We tried to find a coffee house without success. Finally, Alex found a grocery store that had a bathroom. The woman in the store spoke a bit of German. The bathroom was disgusting. There was no toilet paper; only small pieces of newspaper in a stack. The used newspaper was in a box on the floor. Yetch! When we got out, Alex said that the three biggest problems in Ukraine were political corruption, alcoholism, and bathrooms. He felt that the bathroom problem was the easiest to solve. We discussed the bathroom problem at length. Why was this such a problem. Alex said that the bathroom problem was at least partly idealogical --- only capitalists have fancy bathrooms.

After driving around Rozhnyatov and thinking through everything that we had been told we concluded: there are no old buildings left in town; almost all the buildings are new (i.e., post-WWII); a few buildings are old but completely refurbished. Nothing remains of the old Rozhnyatov. We looked for the Calm Lake, of which there is a picture in the Yizkor Book but could not find it. Later we found out from Rosalia (see below) that the calm lake is gone. It has apparently been filled in. The only things that remain from the pre-WWII town is the cemetery and the river. On the other hand, Rozhnyatov looks more affluent and prosperous than Buchach. The houses are in better shape. People are dressed better. There is less trash around. The market is filled with people and is busy. There are lots of goods for sale and business is brisk.

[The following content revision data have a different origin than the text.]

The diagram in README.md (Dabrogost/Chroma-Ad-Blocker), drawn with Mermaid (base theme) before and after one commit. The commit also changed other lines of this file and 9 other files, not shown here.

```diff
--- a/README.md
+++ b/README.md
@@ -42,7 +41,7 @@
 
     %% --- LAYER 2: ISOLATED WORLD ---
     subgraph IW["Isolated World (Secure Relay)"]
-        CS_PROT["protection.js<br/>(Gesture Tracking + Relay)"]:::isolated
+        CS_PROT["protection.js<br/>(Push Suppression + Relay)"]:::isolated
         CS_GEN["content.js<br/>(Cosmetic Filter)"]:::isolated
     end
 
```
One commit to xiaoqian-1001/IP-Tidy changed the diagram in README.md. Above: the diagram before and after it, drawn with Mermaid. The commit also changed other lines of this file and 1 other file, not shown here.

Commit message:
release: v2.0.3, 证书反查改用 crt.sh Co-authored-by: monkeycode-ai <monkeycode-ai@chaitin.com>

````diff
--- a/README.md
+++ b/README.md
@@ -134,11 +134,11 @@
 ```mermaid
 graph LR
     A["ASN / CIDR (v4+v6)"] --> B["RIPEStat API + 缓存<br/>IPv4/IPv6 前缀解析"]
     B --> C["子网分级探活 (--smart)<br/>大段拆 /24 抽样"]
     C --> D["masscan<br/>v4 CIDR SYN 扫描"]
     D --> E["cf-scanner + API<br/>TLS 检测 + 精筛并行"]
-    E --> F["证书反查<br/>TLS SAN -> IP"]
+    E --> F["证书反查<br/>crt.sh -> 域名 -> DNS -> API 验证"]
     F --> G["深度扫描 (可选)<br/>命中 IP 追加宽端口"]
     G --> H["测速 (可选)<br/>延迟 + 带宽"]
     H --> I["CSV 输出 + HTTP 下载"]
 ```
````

Alex bought sandwiches for lunch and we had some mineral water. We went back to the cemetery and got out the sketch of the cemetery as well as the pictures of gravestones that Tovia Frazer had obtained from Rabbi Kolesnik. We located all the stones in the sketch. We then went about cleaning the stones. It was hard to read some of them. Alex said that rubbing red brick over the stone improves the contrast. Alex disappeared to find some red brick. When he returned he tried the red brick technique and it worked rather well. We marked the gravestones by attaching a piece of bright tape that I had brought for the purpose. In walking around the cemetery we noted again the large number of mounds with no stone showing. After palpating the mounds we decided that most of these were buried gravestone. So there are many gravestones that are not visible but are presumably there. We eventually marked, cleaned, and photographed all the gravestones indicated in Rabbi Kolesnik's sketch.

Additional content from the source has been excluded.